The cancellation occurred after the football players got a tour of the clubhouse and some pitching pointers from Tribe starter Josh Tomlin. The two athletes did not seem to need much direction, however.
“I played (baseball) since I was six until I was 16,” Manziel said. “I played until I was a junior, when I graduated and went early to Texas A&M. I was going to play in college, but went to A&M instead for football. I played middle infield.”
“The first sport I played was baseball,” Gilbert added. “I played for two years before I got into football at age seven. I played in a lot of tournaments and traveled all over playing—I was a pitcher. I played into my freshman year of high school before I gave it up for track.”
The two Browns rookies did make an appearance on the field and Manziel flashed his touchdown money sign to the roaring, drenched spectators. During what became just an on-field photo session, both Manziel and Gilbert received loving ovations from the crowd.
Manziel, who is treated with rock-star-status everywhere he goes, agrees with his new teammate.
“It’s been great,” Manziel said. “I’m still trying to get familiar with the city. Fans are out there (in Berea) every day. It was like that at A&M, too; it’s great though.”
Dressed in a white, #2 Indians jersey, Manziel smiled when asked about the now-famous picture of a Little League version of him donning a Chief Wahoo cap and a white shirt with the script “Indians” across his chest.
“The Indians were always our team growing up,” Manziel said. “When I moved to Kerrville (Texas) in middle school, that was our team again.”

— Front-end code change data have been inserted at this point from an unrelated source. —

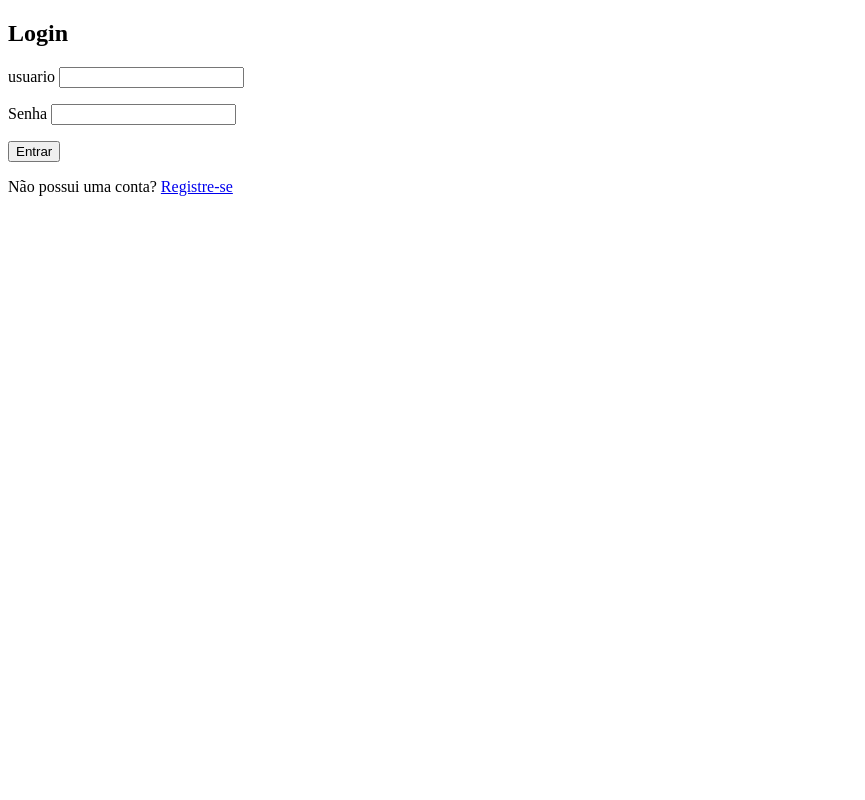
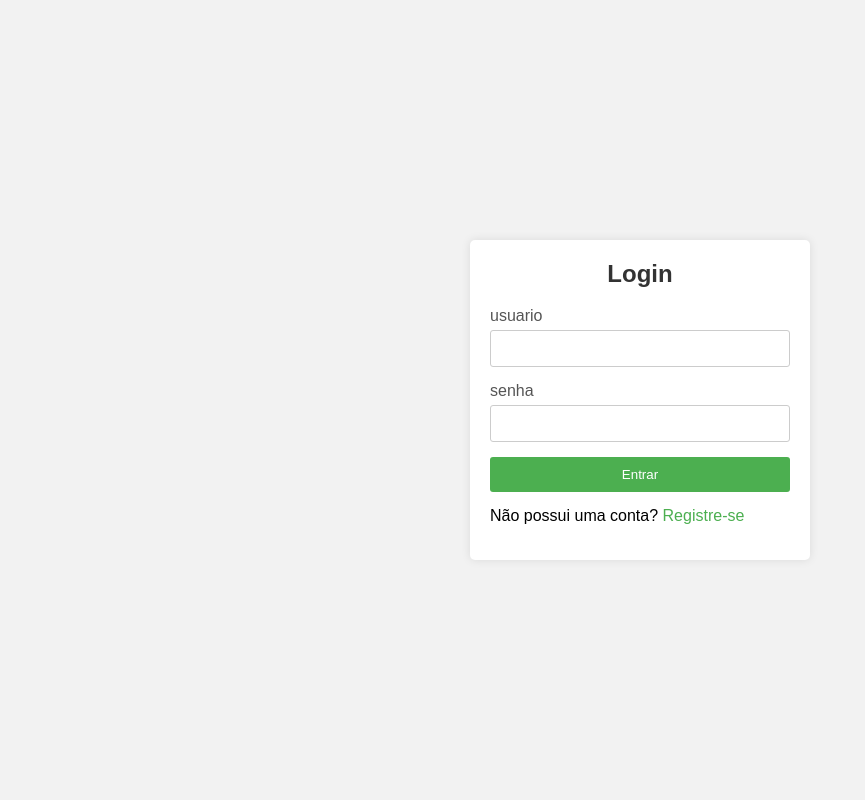
Before and after one commit to Diogenes99/Projeto-Banco-de-Dados-, a PHP site: page /login.php in a window 1280 px wide. Shown: the whole page, without its empty margins (0-865 px from the left). Run offline with PHP 8.4, Linux system fonts and the light colour scheme.

Commit message:
Update login.php

```diff
--- a/login.php
+++ b/login.php
@@ -46,9 +46,77 @@ if (isset($_POST["usuario"]) || isset($_POST["senha"])) {
   <meta charset="UTF-8">
   <meta name="viewport" content="width=device-width, initial-scale=1.0">
   <title>Login</title>
+  <style>
+    body {
+      font-family: Arial, sans-serif;
+      background-color: #f2f2f2;
+      display: flex;
+      justify-content: center;
+      align-items: center;
+      height: 100vh;
+      margin: 0;
+    }
+
+    .login {
+      background-color: #ffffff;
+      padding: 20px;
+      border-radius: 5px;
+      box-shadow: 0 0 10px rgba(0, 0, 0, 0.1);
+      width: 300px;
+    }
+
+    .login h2 {
+      margin-top: 0;
+      text-align: center;
+      color: #333;
+    }
+
+    .login p {
+      margin: 15px 0;
+    }
+
+    .login label {
+      display: block;
+      margin-bottom: 5px;
+      color: #555;
+    }
+
+    .login input[type="text"],
+    .login input[type="password"] {
+      width: 100%;
+      padding: 10px;
+      border: 1px solid #ccc;
+      border-radius: 3px;
+      box-sizing: border-box;
+    }
+
+    .login button {
+      width: 100%;
+      padding: 10px;
+      background-color: #4CAF50;
+      color: white;
+      border: none;
+      border-radius: 3px;
+      cursor: pointer;
+    }
+
+    .login button:hover {
+      background-color: #45a049;
+    }
+
+    .login a {
+      color: #4CAF50;
+      text-decoration: none;
+    }
+
+    .login a:hover {
+      text-decoration: underline;
+    }
+  </style>
 </head>
 
 <body>
+  <div class="login">
     <form action="" method="POST">
       <h2>Login</h2>
       <p>
@@ -56,7 +124,7 @@ if (isset($_POST["usuario"]) || isset($_POST["senha"])) {
         <input type="text" name="usuario">
       </p>
       <p>
-      <label for="senha">Senha</label>
+        <label for="senha">senha</label>
         <input type="password" name="senha">
       </p>
       <p>
@@ -66,6 +134,8 @@ if (isset($_POST["usuario"]) || isset($_POST["senha"])) {
         Não possui uma conta? <a href="index.php">Registre-se</a>
       </p>
     </form>
+  </div>
+
 </body>
 
 </html>
```
Lines whose indentation alone changed are shown as unchanged.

Even though he had not gotten a chance to show off his throwing arm to the city at that point, it was good to see Manziel out at the ballpark making the Indians his team once again.
Photo: Chuck Crow/Plain Dealer